Assigned task: Note each line of the listing that contains the string "system", and copy it.

Source information:
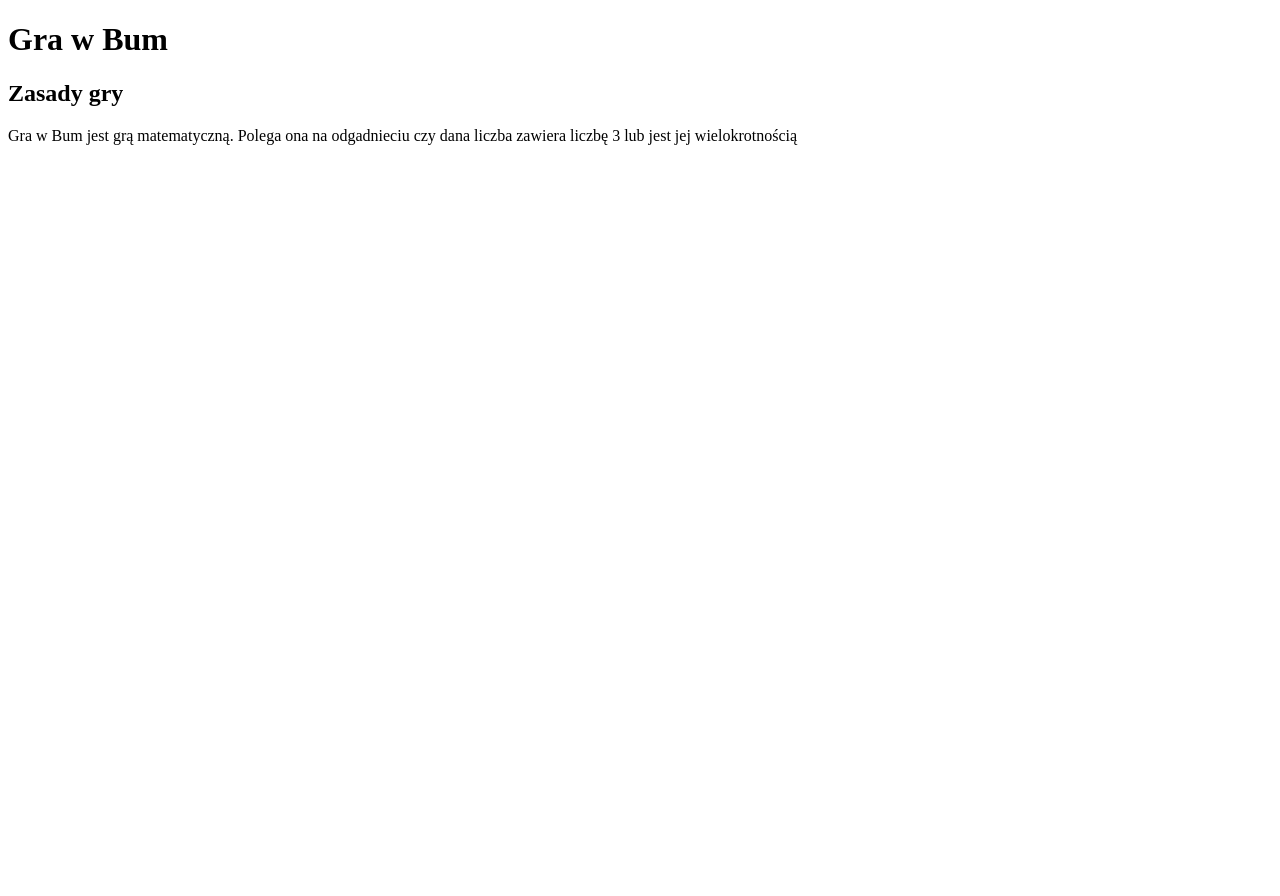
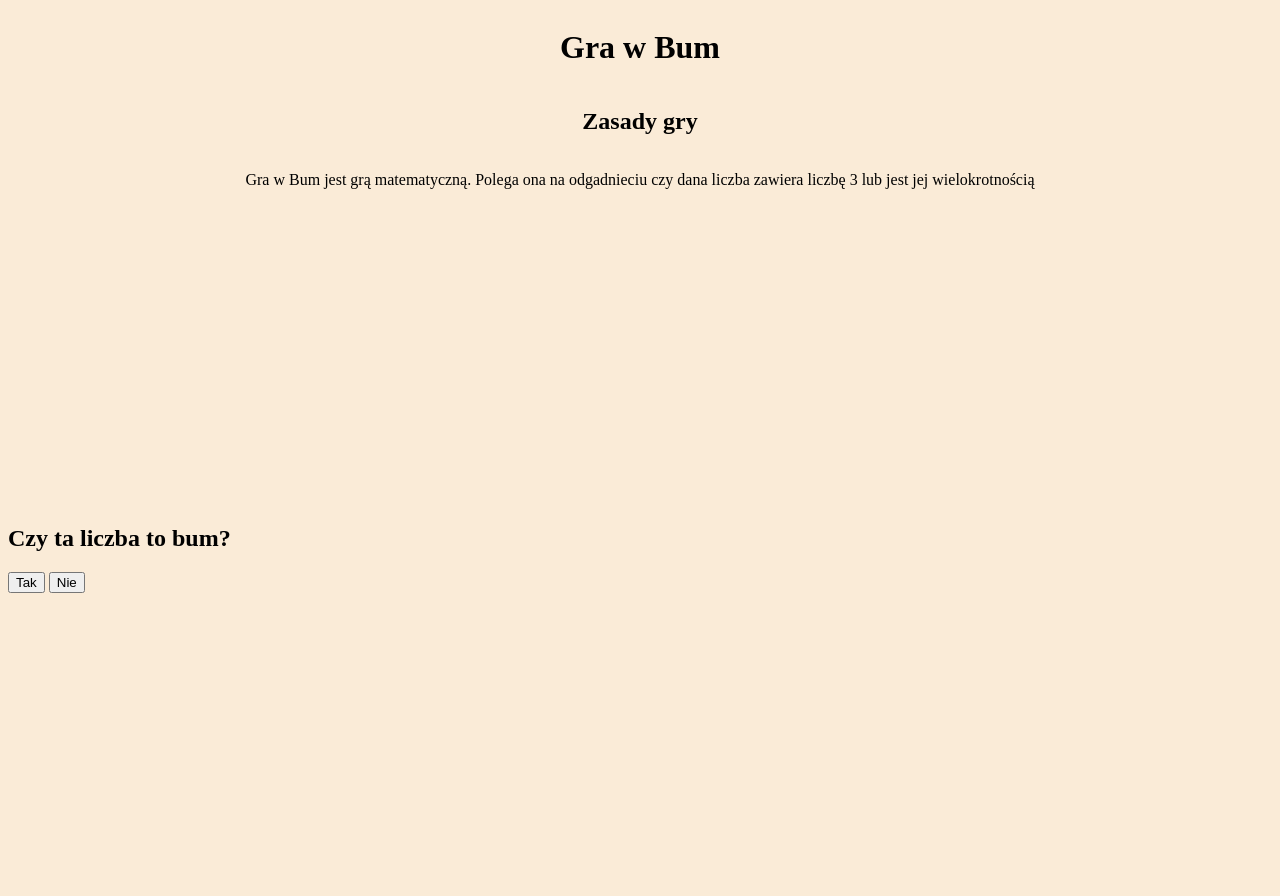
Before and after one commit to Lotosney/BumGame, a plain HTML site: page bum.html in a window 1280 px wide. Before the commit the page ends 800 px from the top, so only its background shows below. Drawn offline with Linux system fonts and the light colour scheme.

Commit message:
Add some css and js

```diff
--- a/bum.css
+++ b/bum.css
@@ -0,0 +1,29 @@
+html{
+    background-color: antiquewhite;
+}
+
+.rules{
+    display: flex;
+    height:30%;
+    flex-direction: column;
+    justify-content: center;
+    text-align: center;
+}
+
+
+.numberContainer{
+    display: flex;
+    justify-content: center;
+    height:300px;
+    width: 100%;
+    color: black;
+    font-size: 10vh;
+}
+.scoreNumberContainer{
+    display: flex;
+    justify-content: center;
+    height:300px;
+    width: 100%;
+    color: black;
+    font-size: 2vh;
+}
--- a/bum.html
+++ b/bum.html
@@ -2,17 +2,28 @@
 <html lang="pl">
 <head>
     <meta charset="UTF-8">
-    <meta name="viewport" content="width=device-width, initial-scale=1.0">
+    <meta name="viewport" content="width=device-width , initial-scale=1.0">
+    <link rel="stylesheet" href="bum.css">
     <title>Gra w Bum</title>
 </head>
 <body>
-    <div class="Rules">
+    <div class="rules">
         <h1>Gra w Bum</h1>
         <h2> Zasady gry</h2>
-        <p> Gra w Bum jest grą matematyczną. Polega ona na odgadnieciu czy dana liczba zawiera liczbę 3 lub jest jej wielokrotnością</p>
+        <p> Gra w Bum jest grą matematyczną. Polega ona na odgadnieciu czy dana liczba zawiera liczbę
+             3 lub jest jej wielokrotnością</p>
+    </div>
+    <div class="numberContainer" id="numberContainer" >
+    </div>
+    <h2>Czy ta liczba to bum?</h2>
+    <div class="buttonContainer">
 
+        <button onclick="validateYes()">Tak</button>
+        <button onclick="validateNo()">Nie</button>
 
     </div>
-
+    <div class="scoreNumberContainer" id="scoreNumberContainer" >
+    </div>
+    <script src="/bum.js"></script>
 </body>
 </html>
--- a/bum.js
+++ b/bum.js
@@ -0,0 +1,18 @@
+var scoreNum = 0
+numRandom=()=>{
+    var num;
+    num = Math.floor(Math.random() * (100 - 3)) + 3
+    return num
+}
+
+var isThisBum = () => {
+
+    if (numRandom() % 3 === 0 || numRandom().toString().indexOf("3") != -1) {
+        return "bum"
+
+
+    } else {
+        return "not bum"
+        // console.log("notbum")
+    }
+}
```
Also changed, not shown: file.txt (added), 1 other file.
* * *
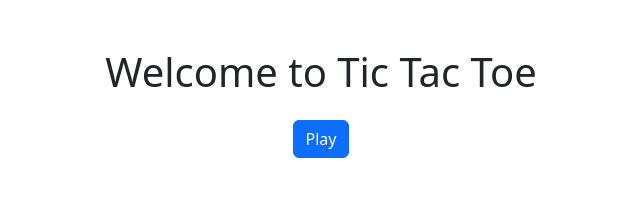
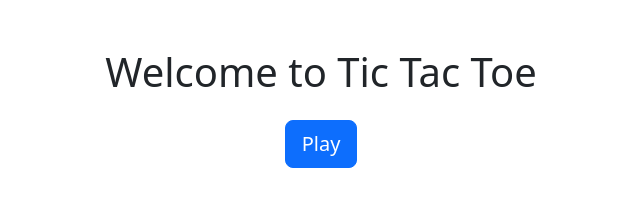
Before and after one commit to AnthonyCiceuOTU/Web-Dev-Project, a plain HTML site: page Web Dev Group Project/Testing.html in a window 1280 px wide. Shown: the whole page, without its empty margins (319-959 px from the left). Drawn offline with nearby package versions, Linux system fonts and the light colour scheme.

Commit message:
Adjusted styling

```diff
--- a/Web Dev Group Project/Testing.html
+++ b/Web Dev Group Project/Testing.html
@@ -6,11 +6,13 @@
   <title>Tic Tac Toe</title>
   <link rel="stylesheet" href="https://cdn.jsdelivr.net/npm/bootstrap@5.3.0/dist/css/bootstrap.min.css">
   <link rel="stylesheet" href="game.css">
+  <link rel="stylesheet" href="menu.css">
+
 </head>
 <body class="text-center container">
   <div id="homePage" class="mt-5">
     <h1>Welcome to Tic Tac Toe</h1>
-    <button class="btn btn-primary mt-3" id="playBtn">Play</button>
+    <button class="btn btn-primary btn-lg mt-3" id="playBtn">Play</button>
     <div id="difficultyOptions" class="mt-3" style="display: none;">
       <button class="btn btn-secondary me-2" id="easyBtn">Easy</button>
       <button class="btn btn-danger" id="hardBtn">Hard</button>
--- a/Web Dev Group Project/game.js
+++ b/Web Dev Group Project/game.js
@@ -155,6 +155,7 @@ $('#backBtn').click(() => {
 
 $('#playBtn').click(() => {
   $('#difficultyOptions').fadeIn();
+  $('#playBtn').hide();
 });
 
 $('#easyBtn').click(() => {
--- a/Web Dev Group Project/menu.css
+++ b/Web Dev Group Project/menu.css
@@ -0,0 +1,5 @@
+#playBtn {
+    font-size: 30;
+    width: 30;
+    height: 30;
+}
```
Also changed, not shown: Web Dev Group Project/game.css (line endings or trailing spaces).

Answer to this problem:
Before and after one commit to Lotosney/BumGame, a plain HTML site: page bum.html in a window 1280 px wide. Before the commit the page ends 800 px from the top, so only its background shows below. Drawn offline with Linux system fonts and the light colour scheme.
Before and after one commit to AnthonyCiceuOTU/Web-Dev-Project, a plain HTML site: page Web Dev Group Project/Testing.html in a window 1280 px wide. Shown: the whole page, without its empty margins (319-959 px from the left). Drawn offline with nearby package versions, Linux system fonts and the light colour scheme.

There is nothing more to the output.